CC licences function as a modular system. The licence conditions can be combined with each other, giving a choice of six different licences in all. Depending on the combination, a liberal or restrictive use of the content may be permitted.
Funding agencies and universities recommend the use of the most open licence, such as CC BY.
- Redhead, Claire (2012). Why CC-BY? OASPA.
- Creative Commons: Choose a License.
- Creative Commons Aotearoa New Zealand: Creative Commons Kiwi. Video.
- Creative Commons: Considerations for licensors.
- S. Amini, G. Blechl, J. Losehand (2015): FAQs zu Creative Commons unter besonderer Berücksichtigung der Wissenschaft (german)
- Till Kreutzer (2014): Open Content - A Practical Guide to Using Creative Commons Licences.
- Paul Kimpel (2012): Folgen, Risiken und Nebenwirkungen bei nichtkommerziellen CC-Lizenzen (german)
Evaluation, publication, funding
Evaluating Open Access journals
There are many Open Access journals, with new ones starting up almost daily.
Unfortunately, there are a number of untrustworthy journals and publishers on the market. These are known as “predatory journals”, and provide an unsatisfactory service – or none at all – in return for high publication fees. Such journals are often easy to identify, since their websites are full of spelling mistakes and/or they aggressively try to attract submissions. Sometimes, however, predatory journals are not so easy to recognize. For instance, their web presence may be flawless or they may give the name of a renowned scientist as the editor, even though the latter knows nothing about it.
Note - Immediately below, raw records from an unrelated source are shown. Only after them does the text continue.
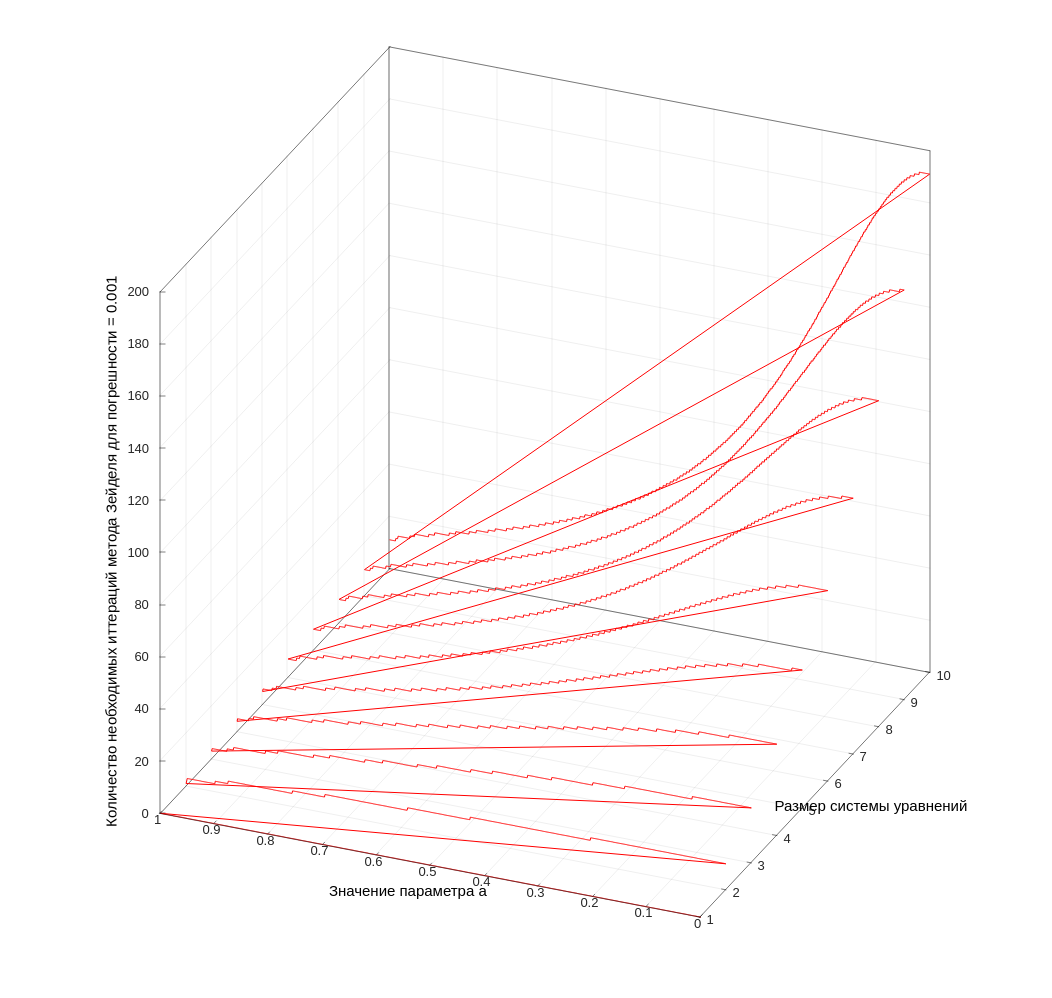
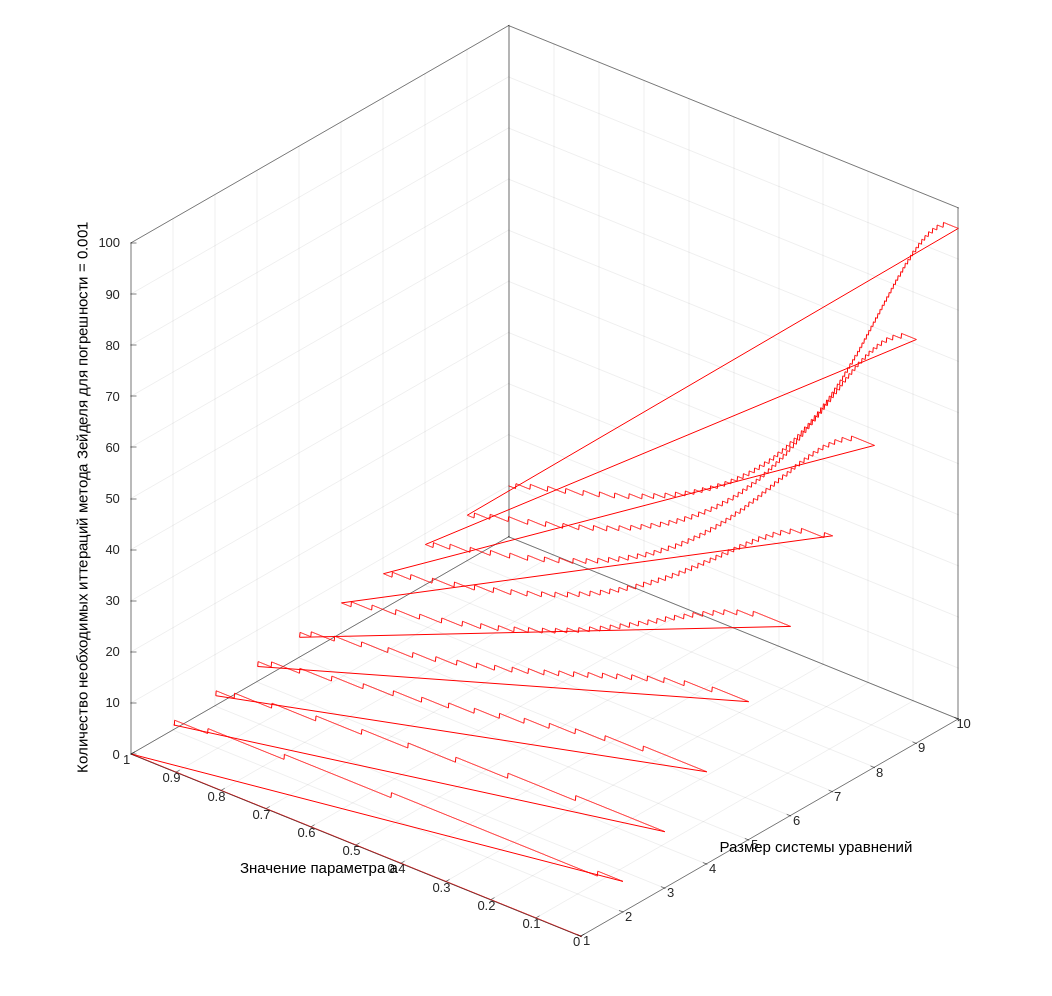
some changes in algo

diff --git a/1_lab/second_task/srcs/seidel.cc b/1_lab/second_task/srcs/seidel.cc
@@ -1,4 +1,4 @@
-#include "../libs/seidel.hh"
+#include "seidel.hh"
 
 matrix<double> get_right_matrix(size_t n, double a) {
     matrix<double> A(n, n);
@@ -56,10 +56,10 @@ matrix<double> &seidel_method::get_k_itter(const size_t k) {
 void seidel_method::get_new_k_itter (const size_t k) {
     matrix<double> new_itter = _d;
     for (size_t i = 0; i < new_itter.size1(); ++i) {
-        for (size_t j = 0; (i != 0) && j < i - 1; ++j) 
-            new_itter(i, 0) += _c(i, j) * new_itter(j, 0);
-        for (size_t j = 0; j < new_itter.size1(); ++j) 
-            new_itter(i, 0) += _c(i, j) * get_k_itter(k - 1)(j, 0);
+        for (size_t j = 0; (i != 0) && j <= i - 1; ++j) {
+            new_itter(i, 0) += _c(i, j) * new_itter(j, 0); }
+        for (size_t j = i; j < new_itter.size1(); ++j) {
+            new_itter(i, 0) += _c(i, j) * get_k_itter(k - 1)(j, 0); }
     }
     _itter.push_back(new_itter);
 }

diff --git a/1_lab/second_task/srcs/main.cc b/1_lab/second_task/srcs/main.cc
@@ -2,10 +2,10 @@
 
 int main () {
     size_t n_upper      = 10 ;
-    size_t seidel_upper = 1000;
+    size_t seidel_upper = 10000;
 
     double dt = 0.001;
-    double dx = 0.001;
+    double dx = 0.01;
 
     std::vector<size_t> n_vector = {};
     std::vector<double> a_vector = {};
Predatory journals checklist
The following checklist will help you evaluate (OA) journals.
- Eve, Martin Paul; Priego, Ernesto (2017): Who is Actually Harmed by Predatory Publishers? In: tripleC 15(2), p. 755 – 770. https://dx.doi.org/10.17613/M65R6J
- Moher, David et al. (2017): Stop this waste of people, animals and money. In: Nature 549, p.23 – 25. https://dx.doi.org/10.1038/549023a
Some Open Access publishers require the payment of publication fees, known as article processing charges (APCs), before publishing in Open Access mode. These charges vary greatly in amount, with Hybrid OA generally costing significantly more than Gold OA. Reputable Open Access journals state their APCs transparently and communicate them on their websites. For further information on evaluating journals, see this checklist.
The University and University Library of Bern do not have a central Open Access publication fund. However, Bern researchers benefit from reduced APCs from the following publishers:
Support for alternative Open Access initiatives
The following initiatives are supported by UB:
- Language Science Press
- Knowledge Unlatched
- Open Book Publishers
- Open Library of Humanities
- Science Matters
- Sui Generis
UB is also a member of:
Do you know of an OA initiative that deserves to be supported? Contact us.
If you have any questions please contact us via our e-mail address firstname.lastname@example.org
This e-mail address is monitored by everyone in the Open Access team so we can answer your queries efficiently.
Open Access and FAIR Data requirements in funded projects
Open Access has been an emerging issue for the last few years. More recently, research funders like the European Research Council and the Swiss National Science Foundation have introduced mandatory policies for open access and research data. In this information event you will learn about the requirements of the EC H2020 funding program and the SNSF concerning open access and research data management and what options you have to comply with them.
Date: 17.05.2018, Time: 12.15, Slides: H4_101 Uni Hauptgebäude